Convey doesn’t see why women shouldn't be able to put on stage how they really are in private: “Men talk about wanking and their dicks all the time. But when I talk about masturbating, people are shocked. It’s about changing perceptions – we’re not shrinking violets.” She’s learned audiences will be more receptive if you are confident and make them comfortable in your presence.
She still finds people think of a woman in comedy as something of an oxymoron: “I don’t blame them. The problem is the televised version of comedy, which is the only thing people digest, is very male heavy.” But ultimately Convey thinks now is a great time to be getting into comedy, making light of being the “token female”: “I know full well I’m getting booked because they need a pair of tits on the bill. I’m happy to be those pair of boobs.”
Political commentator-cum-comedian Ayesha Hazarika capitalises on a prestigious career working her way up through British politics to inspire her comedy, having been a Special Advisor on Women and Equality for Harriet Harman “when feminism was unfashionable”: “Harman was received as wanting to build a feminazi state or something.” She sees satire as a powerful means of engagement: “Melissa McCarthy's Sean Spicer skit did more to prick the ego of what's happening in the White House than reams of very worthy, very angry, political commentary.”
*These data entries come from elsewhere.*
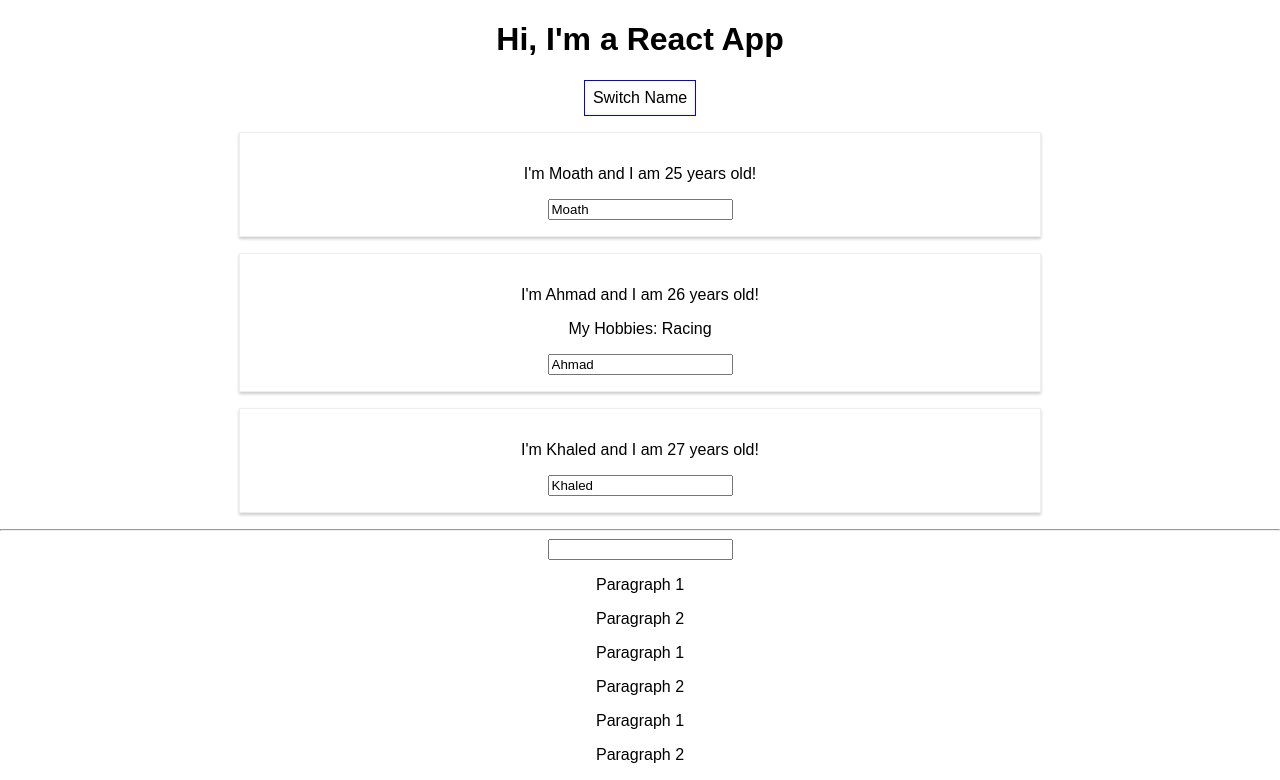
Repository: MuathYHKefayah/React-Basics
Page: /
The author's editor kept a copy of each file at every save. The page is drawn from the files as they stood at one save, then again after a run of saves.
The browser window is 1280 px wide. The pictures show the whole page.
The project was rebuilt for these pictures with package versions that can differ from the ones it lists, and the page was loaded fresh each time.

Above is the page before, as saved 2020-12-12 08:52:28.

After the next 2 saves:
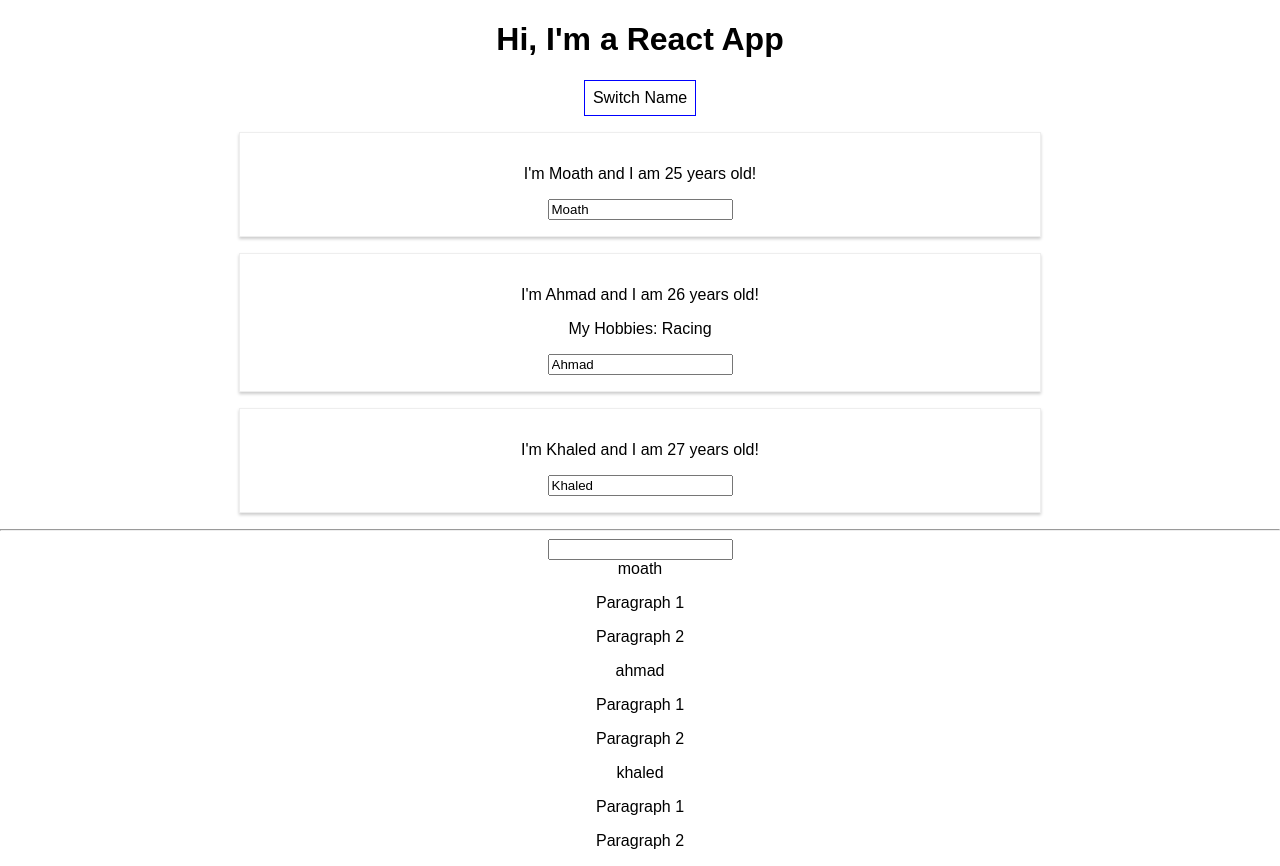
The 2 saves are shown as one change because 1 did not build or start.
The last was saved 2 min 46 s later.
--- a/src/UserOutput/UserOutput.js
+++ b/src/UserOutput/UserOutput.js
@@ -4,6 +4,7 @@ class UserOutput extends Component {
     render(){
         return(
             <div className="UserOutput">
+                {this.props.name}
                 <p>Paragraph 1</p>
                 <p>Paragraph 2</p>
             </div>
With her new tour The State of the Nation hopes to “lift the lid” on politics. Although things are improving, she thinks women being very funny is still quite counter cultural in society: “We’re slightly squeamish about women having power. With stand-up, you are holding court, telling stories, having everyone hanging on your word. It’s a position of power in a way.” But as her career has taught her, you have to be resilient: “People only attack you if they think you are a threat – you should see it as a badge of honour.”
In truth, the subjective nature of comedy means who and what is funny can be as diverse as audiences can. As far as comedy can provide a reflection of society back onto itself, the more people creating it the better. Putting a limit on who can have a go at making us laugh is only limiting the richness of our cultural identity. And as Smack the Pony's Phillips suggests, “we’re all funny, we’re all ridiculous. It’s how public you are ready to go with that fact.” Edinburgh Fringe, anyone?Reuse content